Organisations: Institute for Adaptive and Neural Computation .
Authors: Sotiropoulos, Grigorios, Seitz, Aaron R. & Series, Peggy.
Keywords: (, , . )
Number of pages: 2
Pages: R883-R884
Publication Date: 8 Nov 2011
Publication Information
Category: Article
Journal: Current Biology
Volume: 21
Issue number: 21
ISSN: 0960-9822
Original Language: English
DOIs: 10.1016/j.cub.2011.09.013
  Perceptual learning in visual hyperacuity: A reweighting model
Sotiropoulos, G, Seitz, AR & Series, P 2011, 'Perceptual learning in visual hyperacuity: A reweighting model' Vision Research, vol 51, no. 6, pp. 585-599. DOI: 10.1016/j.visres.2011.02.004
Improvements of visual hyperacuity are a key focus in research of perceptual learning. Of particular interest has been the specificity of visual hyperacuity learning to the particular features of the trained stimuli as well as disruption of learning that occurs in some cases when different stimulus features are trained together. The implications of these phenomena on the underlying learning mechanisms are still open to debate; however, there is a marked absence of computational models that explore these phenomena in a unified way. Here we implement a computational learning model based on reweighting and extend it to enable direct comparison, by means of simulations, with a variety of existing psychophysical data. We find that this very simple model can account for a diversity of findings, such as disruption of learning of one task by practice on a similar task, as well as transfer of learning across both tasks and stimulus configurations under certain conditions. These simulations help explain existing results in the literature as well as provide important insights and predictions regarding the reliability of different hyperacuity tasks and stimuli.

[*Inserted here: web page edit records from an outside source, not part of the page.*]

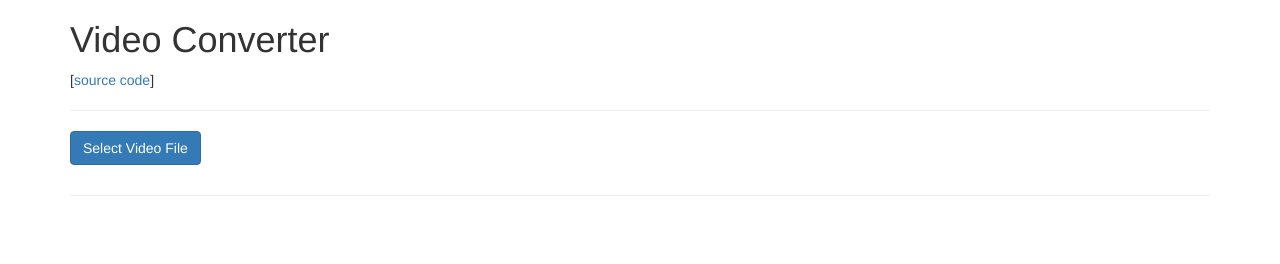
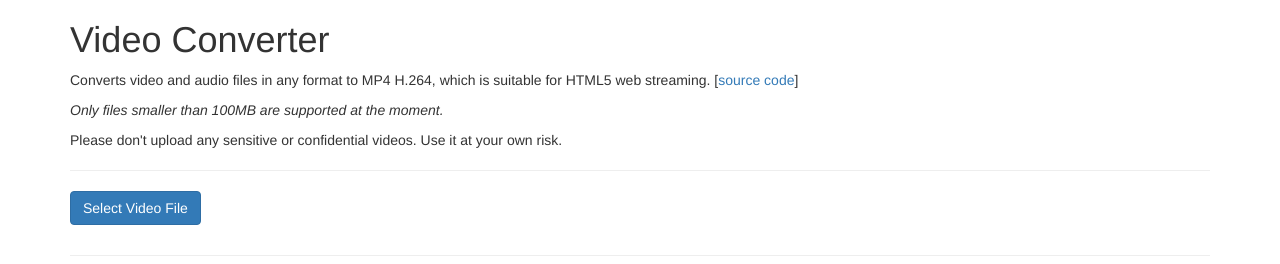
Before and after one commit to laocan/video-conversion-app, a website: page public/index.html in a window 1280 px wide. Drawn offline with nearby package versions, Linux system fonts and the light colour scheme; some packages are replaced by stand-ins of ours; a script that the page names is missing.

Commit message:
Added instructions and disclaimer.

```diff
--- a/public/index.html
+++ b/public/index.html
@@ -17,10 +17,15 @@
 <div class="container">
 
     <h1>Video Converter</h1>
-    [<a href="http://github.com/felipead/video-conversion-app">source code</a>]
+    <p>Converts video and audio files in any format to MP4 H.264, which is suitable for HTML5 web streaming.
+        [<a href="http://github.com/felipead/video-conversion-app">source code</a>]</p>
 
+    <p><em>Only files smaller than 100MB are supported at the moment.</em></p>
+
+    <p>Please don't upload any sensitive or confidential videos. Use it at your own risk.</p>
     <hr class="soften"/>
 
+    <div>
         <div style="margin-bottom: 30px;">
             <span class="btn btn-primary btn-file">
                 Select Video File <input type="file" nv-file-select uploader="uploader"/>
@@ -33,8 +38,8 @@
                 <div class="progress-bar" role="progressbar" ng-style="{ 'width': uploader.progress + '%' }"></div>
             </div>
         </div>
-
         <hr class="soften"/>
+    </div>
 
     <div ng-show="showUploadedVideoMessage">
         <p>Original video file uploaded to Amazon S3: <a ng-href="{{uploadedVideoUri}}">{{uploadedVideoUri}}</a></p>
```
Lines whose indentation alone changed are shown as unchanged.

Our simulations also shed light on the model's limitations, for example in accounting for temporal aspects of training procedures or dependency of learning with contextual stimuli, which will need to be addressed by future research.
General Information
Organisations: Institute for Adaptive and Neural Computation .
Authors: Sotiropoulos, Grigorios, Seitz, Aaron R. & Series, Peggy.
Keywords: (Disruption, , , . )
Number of pages: 15
Pages: 585-599
Publication Date: 2011
Publication Information
Category: Article
Journal: Vision Research
Volume: 51
Issue number: 6
ISSN: 0042-6989
Original Language: English
DOIs: 10.1016/j.visres.2011.02.004

Projects:
Learning expectations and the time scale of Bayesian priors (PhD)